Data listing
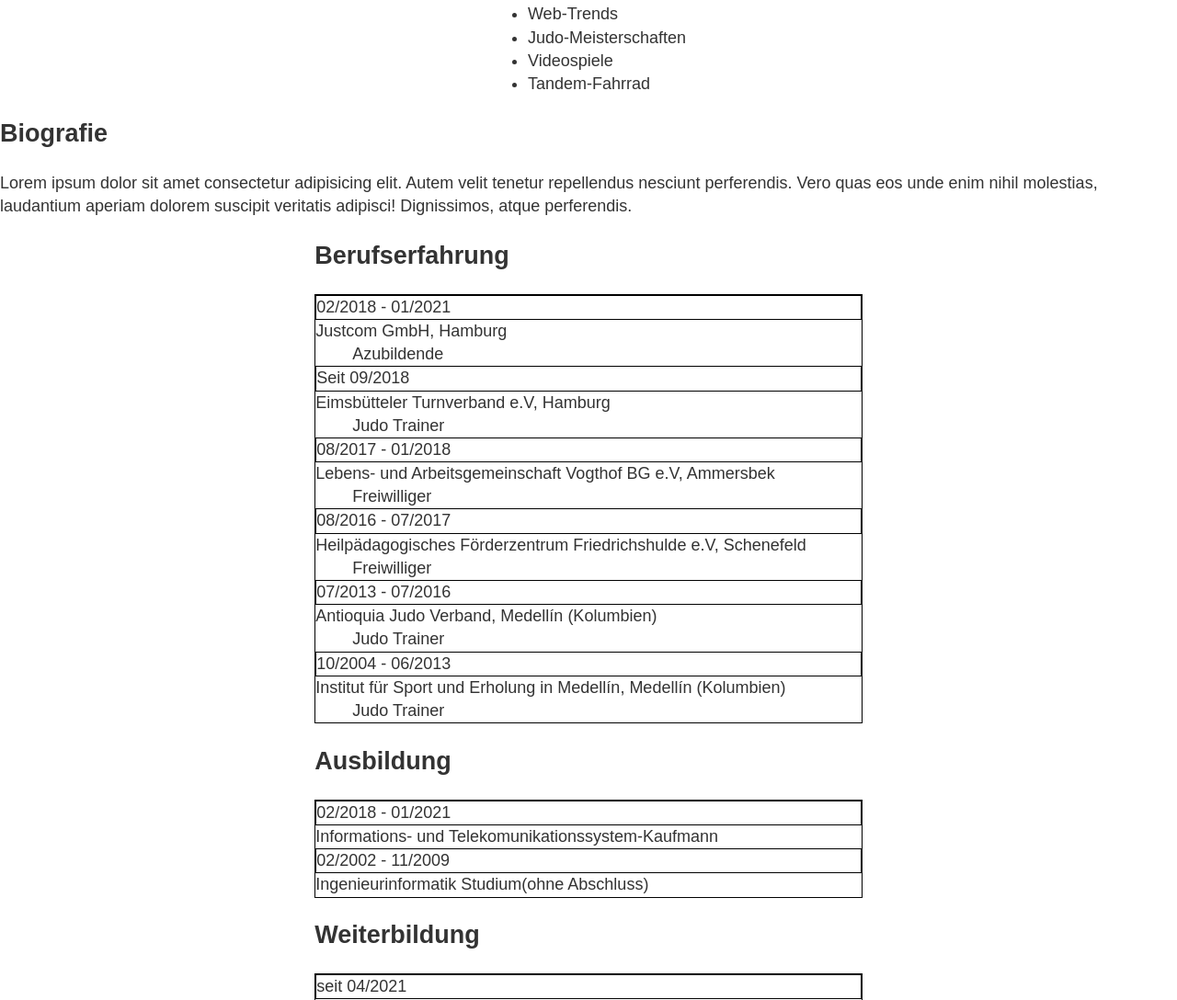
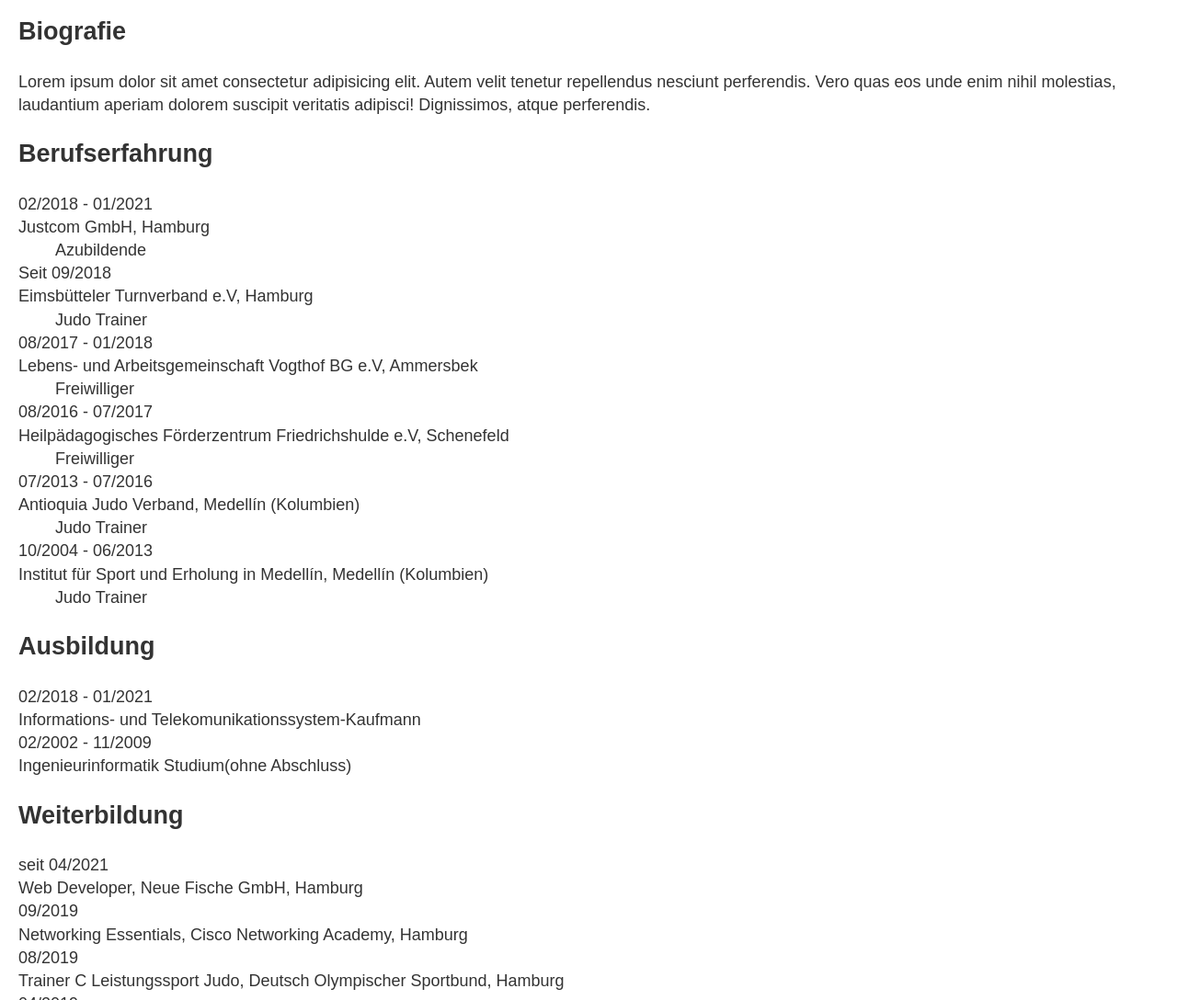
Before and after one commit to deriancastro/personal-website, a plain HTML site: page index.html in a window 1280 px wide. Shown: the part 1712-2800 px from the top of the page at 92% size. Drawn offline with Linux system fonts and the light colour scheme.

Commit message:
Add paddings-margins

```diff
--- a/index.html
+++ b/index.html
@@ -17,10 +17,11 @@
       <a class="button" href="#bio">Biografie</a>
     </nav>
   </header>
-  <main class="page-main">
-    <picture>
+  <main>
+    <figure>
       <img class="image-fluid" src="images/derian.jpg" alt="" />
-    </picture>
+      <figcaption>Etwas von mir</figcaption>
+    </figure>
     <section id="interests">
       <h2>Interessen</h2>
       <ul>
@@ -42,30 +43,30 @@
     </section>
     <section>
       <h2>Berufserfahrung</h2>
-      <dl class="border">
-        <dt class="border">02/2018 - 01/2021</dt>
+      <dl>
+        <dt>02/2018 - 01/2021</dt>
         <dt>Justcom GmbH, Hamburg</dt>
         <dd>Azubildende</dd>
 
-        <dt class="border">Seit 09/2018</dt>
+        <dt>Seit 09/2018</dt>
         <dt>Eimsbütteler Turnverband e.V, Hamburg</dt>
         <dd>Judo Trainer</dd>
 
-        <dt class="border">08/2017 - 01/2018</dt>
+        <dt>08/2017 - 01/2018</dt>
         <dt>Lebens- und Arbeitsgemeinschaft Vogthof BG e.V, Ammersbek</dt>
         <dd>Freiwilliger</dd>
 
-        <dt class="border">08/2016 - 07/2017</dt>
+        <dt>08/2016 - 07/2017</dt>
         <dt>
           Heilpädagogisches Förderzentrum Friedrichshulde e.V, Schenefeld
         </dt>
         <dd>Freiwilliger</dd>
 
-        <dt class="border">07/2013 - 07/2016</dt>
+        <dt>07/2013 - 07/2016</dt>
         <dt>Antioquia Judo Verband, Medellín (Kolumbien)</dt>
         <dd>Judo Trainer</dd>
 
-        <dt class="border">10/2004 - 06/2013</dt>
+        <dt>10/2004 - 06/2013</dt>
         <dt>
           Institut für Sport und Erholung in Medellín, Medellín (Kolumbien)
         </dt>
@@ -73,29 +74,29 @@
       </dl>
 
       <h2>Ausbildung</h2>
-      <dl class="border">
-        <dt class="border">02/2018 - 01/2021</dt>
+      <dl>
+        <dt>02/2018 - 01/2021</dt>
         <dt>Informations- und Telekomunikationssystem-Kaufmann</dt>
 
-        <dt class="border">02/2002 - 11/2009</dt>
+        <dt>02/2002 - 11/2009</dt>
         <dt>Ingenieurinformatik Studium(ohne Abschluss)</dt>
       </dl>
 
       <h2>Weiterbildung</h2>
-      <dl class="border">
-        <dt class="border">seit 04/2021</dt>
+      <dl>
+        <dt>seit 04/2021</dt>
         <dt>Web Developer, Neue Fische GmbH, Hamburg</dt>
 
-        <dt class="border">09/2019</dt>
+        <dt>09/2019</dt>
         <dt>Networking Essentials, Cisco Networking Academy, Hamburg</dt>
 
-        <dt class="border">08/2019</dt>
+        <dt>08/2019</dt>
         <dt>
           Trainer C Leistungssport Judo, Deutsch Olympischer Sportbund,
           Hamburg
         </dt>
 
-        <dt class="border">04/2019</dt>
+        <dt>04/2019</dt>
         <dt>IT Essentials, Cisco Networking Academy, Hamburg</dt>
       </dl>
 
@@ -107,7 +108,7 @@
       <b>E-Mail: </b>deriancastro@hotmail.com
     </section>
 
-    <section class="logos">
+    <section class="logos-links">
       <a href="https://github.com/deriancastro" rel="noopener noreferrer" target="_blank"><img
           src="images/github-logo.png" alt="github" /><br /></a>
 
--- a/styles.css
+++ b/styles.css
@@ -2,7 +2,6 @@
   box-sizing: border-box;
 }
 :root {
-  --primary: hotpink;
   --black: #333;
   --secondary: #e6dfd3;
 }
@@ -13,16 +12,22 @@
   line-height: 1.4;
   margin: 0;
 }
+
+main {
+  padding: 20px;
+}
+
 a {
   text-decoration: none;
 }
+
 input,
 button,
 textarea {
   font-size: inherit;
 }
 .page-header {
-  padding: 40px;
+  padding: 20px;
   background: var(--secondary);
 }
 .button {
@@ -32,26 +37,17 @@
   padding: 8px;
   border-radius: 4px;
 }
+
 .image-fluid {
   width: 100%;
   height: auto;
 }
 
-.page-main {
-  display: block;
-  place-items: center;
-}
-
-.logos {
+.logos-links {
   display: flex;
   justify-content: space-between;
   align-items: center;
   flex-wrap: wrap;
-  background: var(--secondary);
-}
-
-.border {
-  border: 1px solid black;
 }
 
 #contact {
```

Activity
Pictures aside, give the data again exactly as it appears.

Written response
Before and after one commit to deriancastro/personal-website, a plain HTML site: page index.html in a window 1280 px wide. Shown: the part 1712-2800 px from the top of the page at 92% size. Drawn offline with Linux system fonts and the light colour scheme.

Commit message:
Add paddings-margins

```diff
--- a/index.html
+++ b/index.html
@@ -17,10 +17,11 @@
       <a class="button" href="#bio">Biografie</a>
     </nav>
   </header>
-  <main class="page-main">
-    <picture>
+  <main>
+    <figure>
       <img class="image-fluid" src="images/derian.jpg" alt="" />
-    </picture>
+      <figcaption>Etwas von mir</figcaption>
+    </figure>
     <section id="interests">
       <h2>Interessen</h2>
       <ul>
@@ -42,30 +43,30 @@
     </section>
     <section>
       <h2>Berufserfahrung</h2>
-      <dl class="border">
-        <dt class="border">02/2018 - 01/2021</dt>
+      <dl>
+        <dt>02/2018 - 01/2021</dt>
         <dt>Justcom GmbH, Hamburg</dt>
         <dd>Azubildende</dd>
 
-        <dt class="border">Seit 09/2018</dt>
+        <dt>Seit 09/2018</dt>
         <dt>Eimsbütteler Turnverband e.V, Hamburg</dt>
         <dd>Judo Trainer</dd>
 
-        <dt class="border">08/2017 - 01/2018</dt>
+        <dt>08/2017 - 01/2018</dt>
         <dt>Lebens- und Arbeitsgemeinschaft Vogthof BG e.V, Ammersbek</dt>
         <dd>Freiwilliger</dd>
 
-        <dt class="border">08/2016 - 07/2017</dt>
+        <dt>08/2016 - 07/2017</dt>
         <dt>
           Heilpädagogisches Förderzentrum Friedrichshulde e.V, Schenefeld
         </dt>
         <dd>Freiwilliger</dd>
 
-        <dt class="border">07/2013 - 07/2016</dt>
+        <dt>07/2013 - 07/2016</dt>
         <dt>Antioquia Judo Verband, Medellín (Kolumbien)</dt>
         <dd>Judo Trainer</dd>
 
-        <dt class="border">10/2004 - 06/2013</dt>
+        <dt>10/2004 - 06/2013</dt>
         <dt>
           Institut für Sport und Erholung in Medellín, Medellín (Kolumbien)
         </dt>
@@ -73,29 +74,29 @@
       </dl>
 
       <h2>Ausbildung</h2>
-      <dl class="border">
-        <dt class="border">02/2018 - 01/2021</dt>
+      <dl>
+        <dt>02/2018 - 01/2021</dt>
         <dt>Informations- und Telekomunikationssystem-Kaufmann</dt>
 
-        <dt class="border">02/2002 - 11/2009</dt>
+        <dt>02/2002 - 11/2009</dt>
         <dt>Ingenieurinformatik Studium(ohne Abschluss)</dt>
       </dl>
 
       <h2>Weiterbildung</h2>
-      <dl class="border">
-        <dt class="border">seit 04/2021</dt>
+      <dl>
+        <dt>seit 04/2021</dt>
         <dt>Web Developer, Neue Fische GmbH, Hamburg</dt>
 
-        <dt class="border">09/2019</dt>
+        <dt>09/2019</dt>
         <dt>Networking Essentials, Cisco Networking Academy, Hamburg</dt>
 
-        <dt class="border">08/2019</dt>
+        <dt>08/2019</dt>
         <dt>
           Trainer C Leistungssport Judo, Deutsch Olympischer Sportbund,
           Hamburg
         </dt>
 
-        <dt class="border">04/2019</dt>
+        <dt>04/2019</dt>
         <dt>IT Essentials, Cisco Networking Academy, Hamburg</dt>
       </dl>
 
@@ -107,7 +108,7 @@
       <b>E-Mail: </b>deriancastro@hotmail.com
     </section>
 
-    <section class="logos">
+    <section class="logos-links">
       <a href="https://github.com/deriancastro" rel="noopener noreferrer" target="_blank"><img
           src="images/github-logo.png" alt="github" /><br /></a>
 
--- a/styles.css
+++ b/styles.css
@@ -2,7 +2,6 @@
   box-sizing: border-box;
 }
 :root {
-  --primary: hotpink;
   --black: #333;
   --secondary: #e6dfd3;
 }
@@ -13,16 +12,22 @@
   line-height: 1.4;
   margin: 0;
 }
+
+main {
+  padding: 20px;
+}
+
 a {
   text-decoration: none;
 }
+
 input,
 button,
 textarea {
   font-size: inherit;
 }
 .page-header {
-  padding: 40px;
+  padding: 20px;
   background: var(--secondary);
 }
 .button {
@@ -32,26 +37,17 @@
   padding: 8px;
   border-radius: 4px;
 }
+
 .image-fluid {
   width: 100%;
   height: auto;
 }
 
-.page-main {
-  display: block;
-  place-items: center;
-}
-
-.logos {
+.logos-links {
   display: flex;
   justify-content: space-between;
   align-items: center;
   flex-wrap: wrap;
-  background: var(--secondary);
-}
-
-.border {
-  border: 1px solid black;
 }
 
 #contact {
```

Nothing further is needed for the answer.